**WHAT YOU WILL DO:** The answer must be every line of the records below that holds the word "code".

---------------

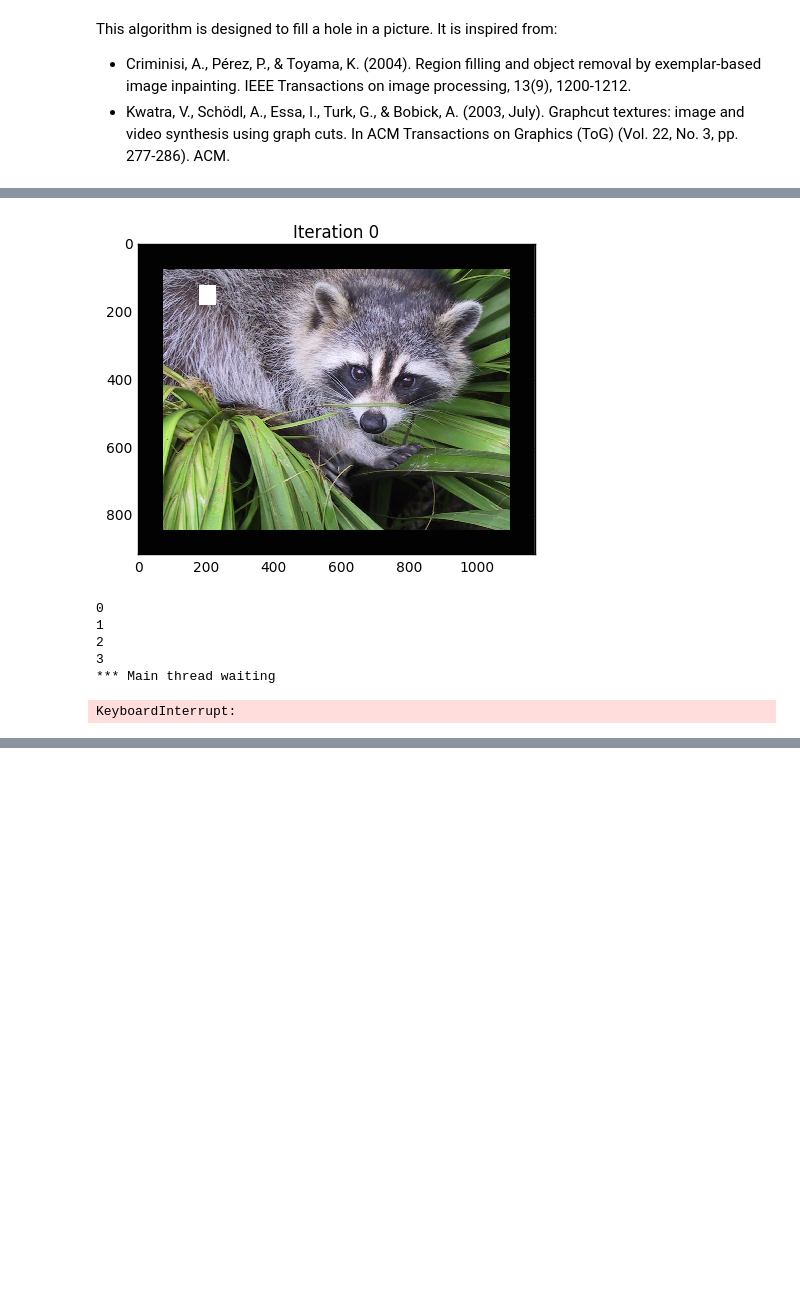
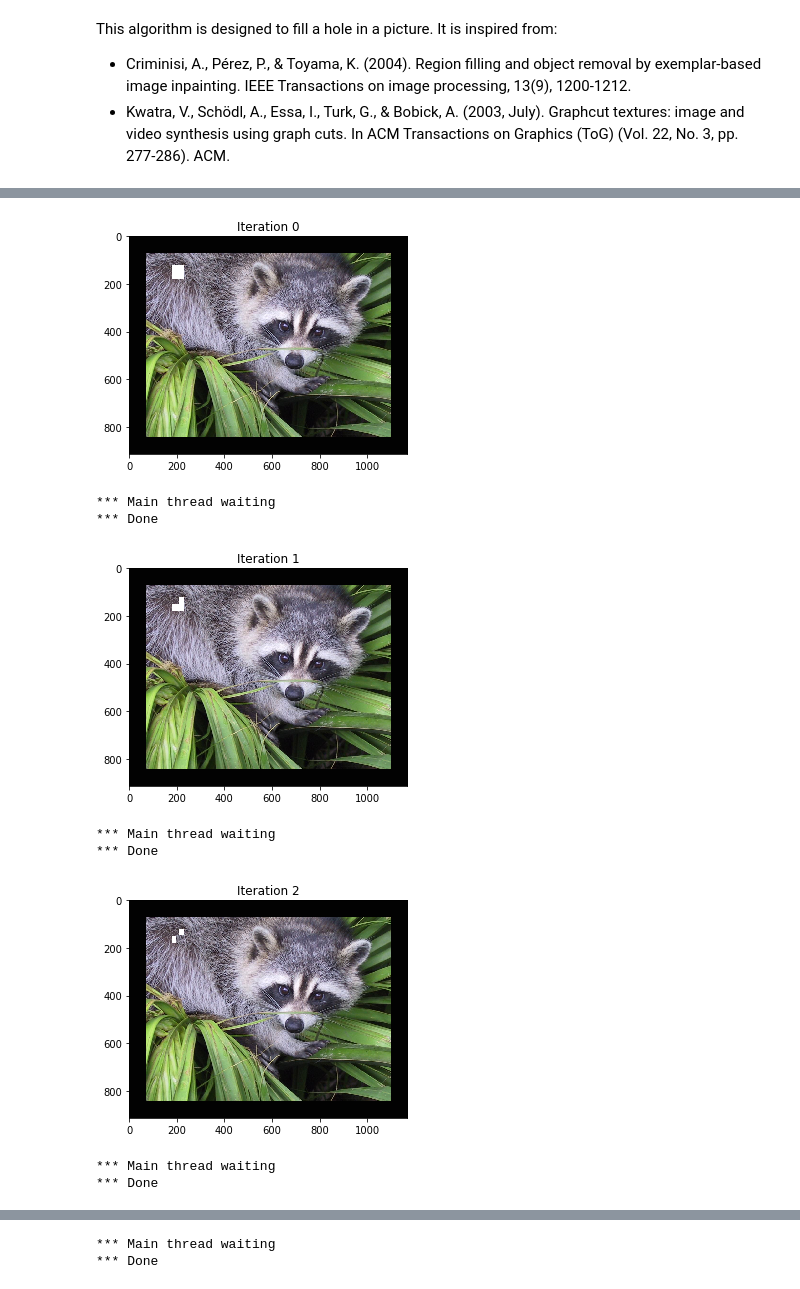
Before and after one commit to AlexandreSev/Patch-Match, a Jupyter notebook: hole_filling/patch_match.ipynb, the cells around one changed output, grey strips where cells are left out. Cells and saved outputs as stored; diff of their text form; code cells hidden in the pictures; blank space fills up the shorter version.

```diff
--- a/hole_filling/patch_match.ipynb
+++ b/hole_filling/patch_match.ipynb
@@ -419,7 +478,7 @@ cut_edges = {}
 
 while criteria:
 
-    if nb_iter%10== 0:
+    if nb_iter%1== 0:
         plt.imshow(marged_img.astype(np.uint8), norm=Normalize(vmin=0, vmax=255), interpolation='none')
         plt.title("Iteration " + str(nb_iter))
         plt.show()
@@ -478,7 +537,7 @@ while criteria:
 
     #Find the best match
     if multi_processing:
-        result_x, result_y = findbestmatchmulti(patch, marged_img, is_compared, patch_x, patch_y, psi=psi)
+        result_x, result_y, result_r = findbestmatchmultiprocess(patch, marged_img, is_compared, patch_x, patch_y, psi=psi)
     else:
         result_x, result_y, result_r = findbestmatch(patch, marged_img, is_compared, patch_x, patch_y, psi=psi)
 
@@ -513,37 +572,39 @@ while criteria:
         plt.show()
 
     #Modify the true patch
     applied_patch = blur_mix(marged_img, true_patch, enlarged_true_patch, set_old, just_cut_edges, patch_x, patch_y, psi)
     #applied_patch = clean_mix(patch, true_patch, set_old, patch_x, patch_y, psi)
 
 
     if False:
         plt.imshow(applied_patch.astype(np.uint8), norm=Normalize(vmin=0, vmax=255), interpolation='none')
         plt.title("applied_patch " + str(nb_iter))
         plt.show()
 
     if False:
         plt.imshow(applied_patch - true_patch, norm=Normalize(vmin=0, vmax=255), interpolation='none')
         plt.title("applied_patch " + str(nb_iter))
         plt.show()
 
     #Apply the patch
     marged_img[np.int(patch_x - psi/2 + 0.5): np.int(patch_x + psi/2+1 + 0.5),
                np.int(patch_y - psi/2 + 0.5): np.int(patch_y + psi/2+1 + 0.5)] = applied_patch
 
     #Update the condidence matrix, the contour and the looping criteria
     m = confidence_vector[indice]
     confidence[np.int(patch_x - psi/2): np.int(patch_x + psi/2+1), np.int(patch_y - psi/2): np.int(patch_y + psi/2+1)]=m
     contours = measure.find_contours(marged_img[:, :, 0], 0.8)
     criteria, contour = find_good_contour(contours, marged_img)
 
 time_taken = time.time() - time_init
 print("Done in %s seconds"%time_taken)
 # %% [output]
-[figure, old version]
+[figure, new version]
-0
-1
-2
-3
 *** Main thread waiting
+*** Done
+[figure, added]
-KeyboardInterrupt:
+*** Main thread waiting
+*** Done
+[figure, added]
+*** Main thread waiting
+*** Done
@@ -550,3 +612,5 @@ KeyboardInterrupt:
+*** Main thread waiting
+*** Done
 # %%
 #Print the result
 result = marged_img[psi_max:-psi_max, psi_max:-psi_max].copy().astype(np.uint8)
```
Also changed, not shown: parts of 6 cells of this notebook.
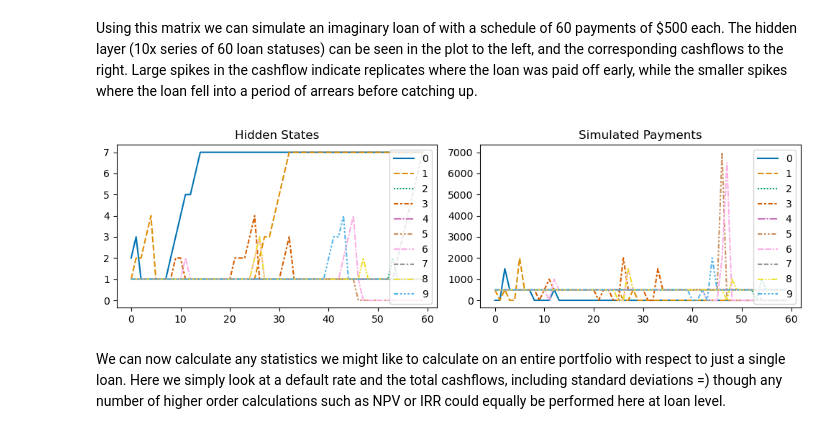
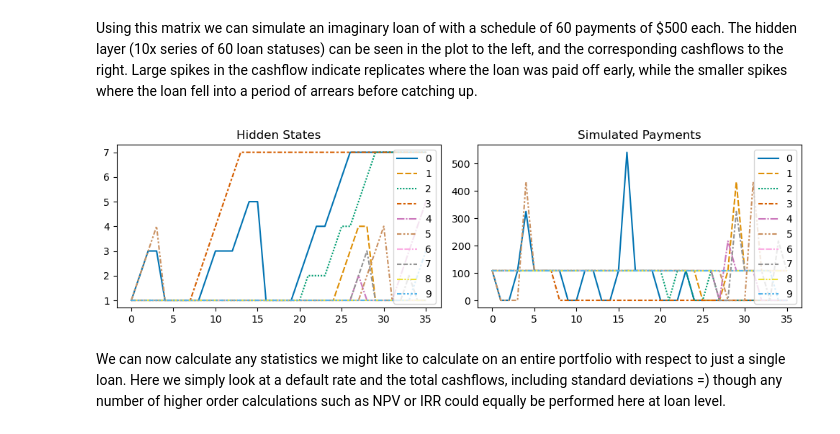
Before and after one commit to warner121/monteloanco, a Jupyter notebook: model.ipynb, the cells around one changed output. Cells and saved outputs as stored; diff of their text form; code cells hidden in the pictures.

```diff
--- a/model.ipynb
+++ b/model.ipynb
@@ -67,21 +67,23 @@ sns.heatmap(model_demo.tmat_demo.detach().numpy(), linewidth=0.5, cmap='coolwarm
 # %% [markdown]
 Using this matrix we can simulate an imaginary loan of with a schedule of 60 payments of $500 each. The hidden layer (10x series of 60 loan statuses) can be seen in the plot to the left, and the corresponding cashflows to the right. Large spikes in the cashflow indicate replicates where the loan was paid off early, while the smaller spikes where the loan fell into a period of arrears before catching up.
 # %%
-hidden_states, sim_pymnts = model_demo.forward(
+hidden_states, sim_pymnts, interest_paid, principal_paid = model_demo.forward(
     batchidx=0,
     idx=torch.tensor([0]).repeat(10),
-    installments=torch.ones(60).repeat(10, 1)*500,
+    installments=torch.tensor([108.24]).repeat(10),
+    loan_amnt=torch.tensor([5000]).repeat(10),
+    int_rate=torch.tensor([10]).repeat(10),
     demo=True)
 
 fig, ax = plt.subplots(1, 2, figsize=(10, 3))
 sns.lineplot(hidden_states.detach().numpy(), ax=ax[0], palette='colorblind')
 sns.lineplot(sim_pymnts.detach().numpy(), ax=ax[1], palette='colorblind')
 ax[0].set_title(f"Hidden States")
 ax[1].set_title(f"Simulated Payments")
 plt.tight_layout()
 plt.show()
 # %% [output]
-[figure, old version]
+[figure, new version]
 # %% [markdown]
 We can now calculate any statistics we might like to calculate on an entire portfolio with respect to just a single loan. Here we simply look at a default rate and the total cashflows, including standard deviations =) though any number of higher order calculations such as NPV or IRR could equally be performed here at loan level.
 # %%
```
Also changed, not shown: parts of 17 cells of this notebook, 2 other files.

---------------

**SOLUTION TO THIS TASK:**
Before and after one commit to AlexandreSev/Patch-Match, a Jupyter notebook: hole_filling/patch_match.ipynb, the cells around one changed output, grey strips where cells are left out. Cells and saved outputs as stored; diff of their text form; code cells hidden in the pictures; blank space fills up the shorter version.
Before and after one commit to warner121/monteloanco, a Jupyter notebook: model.ipynb, the cells around one changed output. Cells and saved outputs as stored; diff of their text form; code cells hidden in the pictures.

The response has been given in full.